HSBC Halbis Partners, the alternative investment arm of HSBC, will launch an equity long/short technology fund on 1 September biased toward Asian companies' interplay with US counterparts. This is the sixth fund launched by Halbis.
"Existing tech funds may call themselves global but they are US-centric," says Charles Robinson, London-based director at the firm. The Halbis product is biased toward European and Asian companies instead, and will partly draw from HSBC's China and India-based research capabilities.

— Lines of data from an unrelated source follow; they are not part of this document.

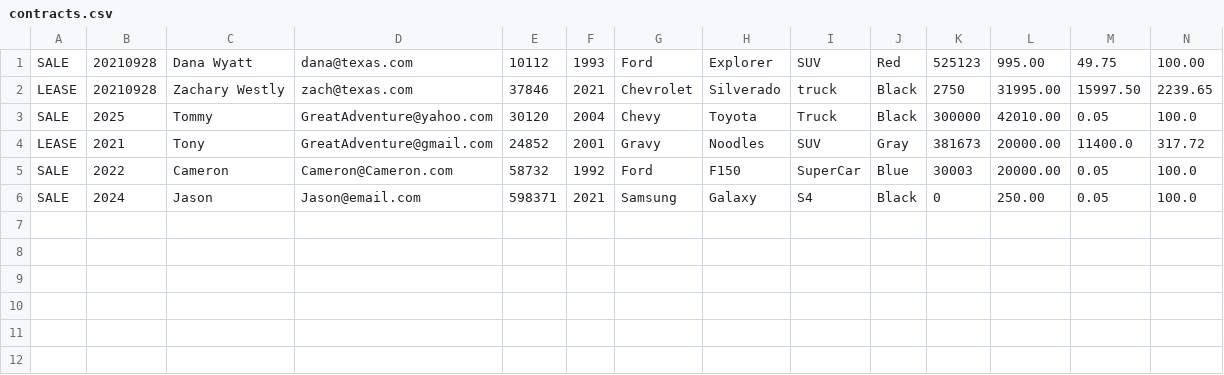
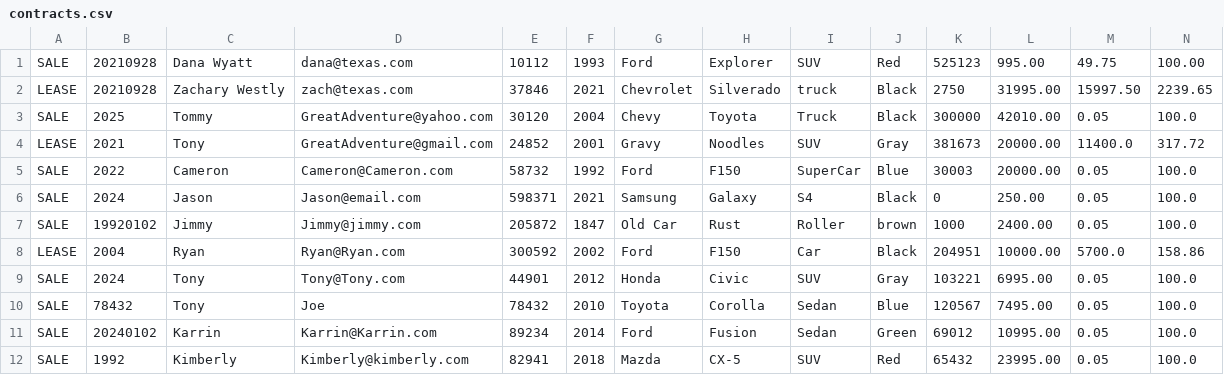
Before and after one commit to ABrooksGit/CarDealership, a CSV file: contracts.csv, drawn as a sheet; only a part is shown; rows hold the shown columns only; the diff names each change by its address in the sheet, - before the commit and + after, or states it on an @@ line.

Commit message:
Changed the way User makes a sale and a lease. Also Added color to empty inputs.

```diff
--- a/contracts.csv
+++ b/contracts.csv
+row 7: SALE | 19920102 | Jimmy | Jimmy@jimmy.com | 205872 | 1847 | Old Car | Rust | Roller | brown | 1000 | 2400.00 | 0.05 | 100.0
+row 8: LEASE | 2004 | Ryan | Ryan@Ryan.com | 300592 | 2002 | Ford | F150 | Car | Black | 204951 | 10000.00 | 5700.0 | 158.86
+row 9: SALE | 2024 | Tony | Tony@Tony.com | 44901 | 2012 | Honda | Civic | SUV | Gray | 103221 | 6995.00 | 0.05 | 100.0
+row 10: SALE | 78432 | Tony | Joe | 78432 | 2010 | Toyota | Corolla | Sedan | Blue | 120567 | 7495.00 | 0.05 | 100.0
+row 11: SALE | 20240102 | Karrin | Karrin@Karrin.com | 89234 | 2014 | Ford | Fusion | Sedan | Green | 69012 | 10995.00 | 0.05 | 100.0
+row 12: SALE | 1992 | Kimberly | Kimberly@kimberly.com | 82941 | 2018 | Mazda | CX-5 | SUV | Red | 65432 | 23995.00 | 0.05 | 100.0
```
Also changed, not shown: 3 other files.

But the heart of the team are two tech veterans, Connor O'Mara, a former fund manager at Dresdner RCM (a unit of Allianz Global Investors) and Nick Dillon, an ex-Lehman Brothers analyst, who had left their jobs in 2000 to create a pure research boutique called Arete Research. The duo then considered investing in their own ideas and setting up a boutique hedge fund with backing from fund of funds manager Thames River Capital, but they still needed help with infrastructure and risk management. These are resources HSBC could provide, and Thames River made the introduction - and remains a strategic investor in the fund, which will debut with $50 million under management.
Goldman Sachs is prime broker and HSBC Securities Services the administrator, using its platform acquired from Bank of Bermuda.

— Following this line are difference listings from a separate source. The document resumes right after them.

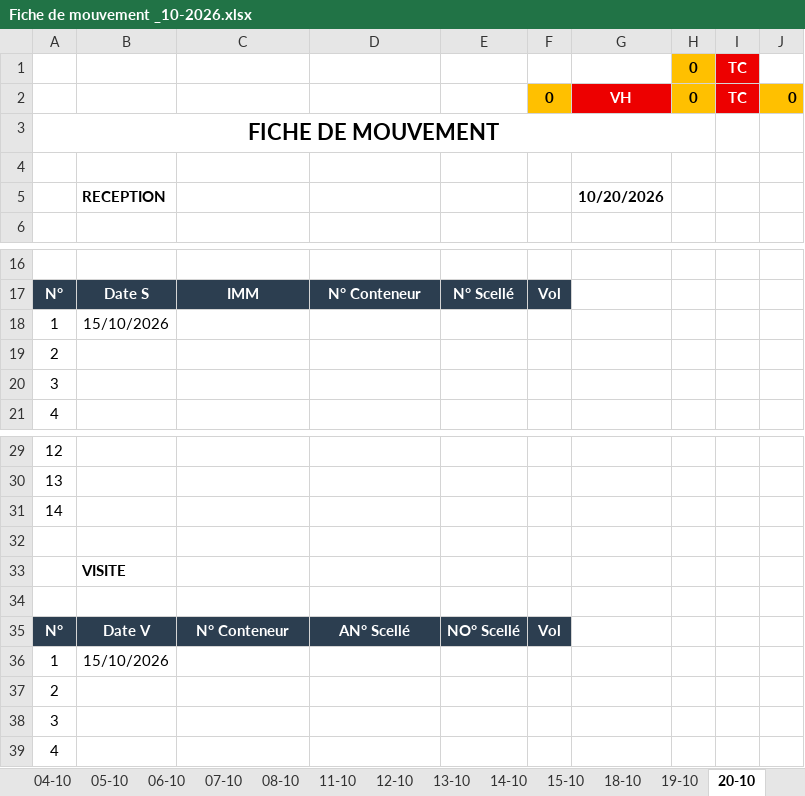
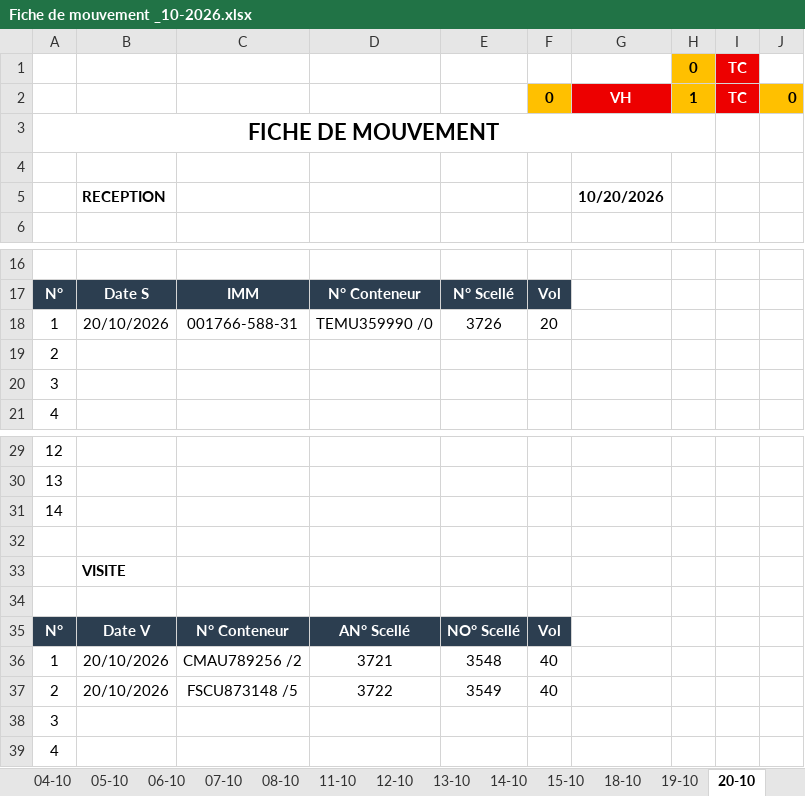
Before and after one commit to Mag2027pro/egs-conatainer-tracker-, an Excel workbook: Fiche de mouvement _10-2026.xlsx, sheet 20-10, drawn as a sheet; only a part is shown, gaps mark what is left out; values as stored, in another font and other column widths than the file's, no borders; charts and pictures not drawn; removed rows and columns are numbered as before the commit, all else as after; the diff names each change by its address in the sheet, - before the commit and + after, or states it on an @@ line.

```diff
--- a/Fiche de mouvement _10-2026.xlsx (sheet 20-10)
+++ b/Fiche de mouvement _10-2026.xlsx (sheet 20-10)
-H2: 0
+H2: 1
-row 18: 1 | 15/10/2026
+row 18: 1 | 20/10/2026 | 001766-588-31 | TEMU359990 /0 | 3726 | 20
-row 36: 1 | 15/10/2026
-row 37: 2
+row 36: 1 | 20/10/2026 | CMAU789256 /2 | 3721 | 3548 | 40
+row 37: 2 | 20/10/2026 | FSCU873148 /5 | 3722 | 3549 | 40
```
Also changed, not shown: sheet DASHBOARD, sheet 19-10, other sheet tabs, charts or pictures, 2 other files.
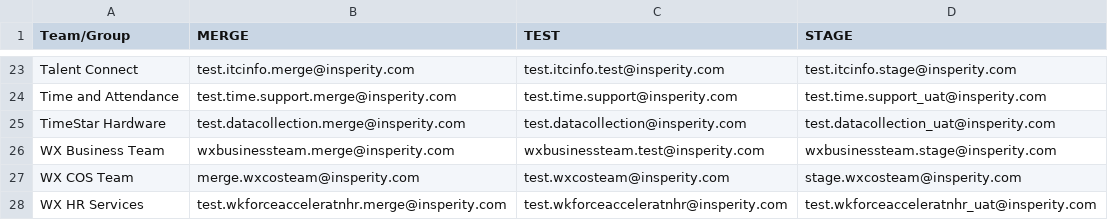
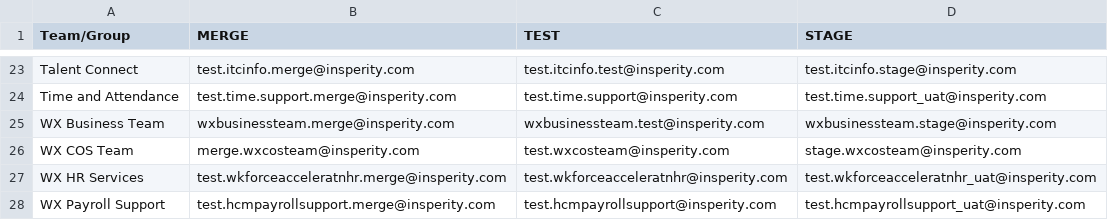
Before and after one commit to mcneesem/Salesforce, a CSV file: force-app/main/default/staticresources/EmailToCaseAddresses.csv, drawn as a sheet; only a part is shown, gaps mark what is left out; the shorter side is filled out with more unchanged rows; the diff names each change by its address in the sheet, - before the commit and + after, or states it on an @@ line.

Commit message:
Updated Email-to-Case CSV.

```diff
--- a/force-app/main/default/staticresources/EmailToCaseAddresses.csv
+++ b/force-app/main/default/staticresources/EmailToCaseAddresses.csv
-row 25: TimeStar Hardware | test.datacollection.merge@insperity.com | test.datacollection@insperity.com | test.datacollection_uat@insperity.com
```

O'Mara specializes in top-down views on countries and sectors. Dillon, a former engineer, is "the nuts and bolts guy", as Robinson puts it: the bottom-up stock picker. Their paper track record at Arete was sufficiently impressive to interest Thames River and Halbis. Unlike the first generation of tech hedge funds from the 1990s, which played directional bets, O'Mara and Dillon cut their teeth in the post-Nasdaq bubble years and generate much of their alpha from shorts. They see few global investors trawling the Asian tech story, relative to the interest in the American industry. But Asia is hollowing out Europe's hardware players and also offers purely local stories.

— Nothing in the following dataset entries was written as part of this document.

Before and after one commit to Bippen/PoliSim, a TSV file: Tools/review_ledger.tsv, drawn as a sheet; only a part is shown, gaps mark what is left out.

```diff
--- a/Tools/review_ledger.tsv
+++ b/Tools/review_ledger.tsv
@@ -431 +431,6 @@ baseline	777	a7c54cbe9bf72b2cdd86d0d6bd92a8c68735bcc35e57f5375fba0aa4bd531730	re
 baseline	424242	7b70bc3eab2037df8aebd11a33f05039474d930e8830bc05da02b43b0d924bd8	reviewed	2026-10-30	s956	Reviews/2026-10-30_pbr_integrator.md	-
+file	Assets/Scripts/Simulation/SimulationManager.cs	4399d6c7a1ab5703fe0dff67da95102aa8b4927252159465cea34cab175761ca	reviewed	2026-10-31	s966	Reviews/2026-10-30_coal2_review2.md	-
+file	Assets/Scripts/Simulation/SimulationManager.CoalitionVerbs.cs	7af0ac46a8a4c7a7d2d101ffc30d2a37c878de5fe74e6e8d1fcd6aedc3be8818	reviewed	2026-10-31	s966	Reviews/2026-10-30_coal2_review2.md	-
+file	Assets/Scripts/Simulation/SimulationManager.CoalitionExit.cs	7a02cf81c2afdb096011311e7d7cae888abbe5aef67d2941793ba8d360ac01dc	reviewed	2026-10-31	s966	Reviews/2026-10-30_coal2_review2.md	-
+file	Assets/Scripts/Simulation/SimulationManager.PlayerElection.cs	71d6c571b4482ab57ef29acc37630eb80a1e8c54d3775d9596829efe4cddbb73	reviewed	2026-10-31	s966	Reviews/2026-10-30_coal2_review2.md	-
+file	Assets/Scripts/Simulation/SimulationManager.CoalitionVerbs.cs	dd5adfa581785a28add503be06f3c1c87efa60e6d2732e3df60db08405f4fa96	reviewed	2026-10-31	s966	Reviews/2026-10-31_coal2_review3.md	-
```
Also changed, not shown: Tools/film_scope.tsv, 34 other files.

The fund's capacity is $500 million. It is domiciled in Dublin and charges a standard 1.5% management fee and 20% performance fee. It offers monthly liquidity and there is no lock-up period.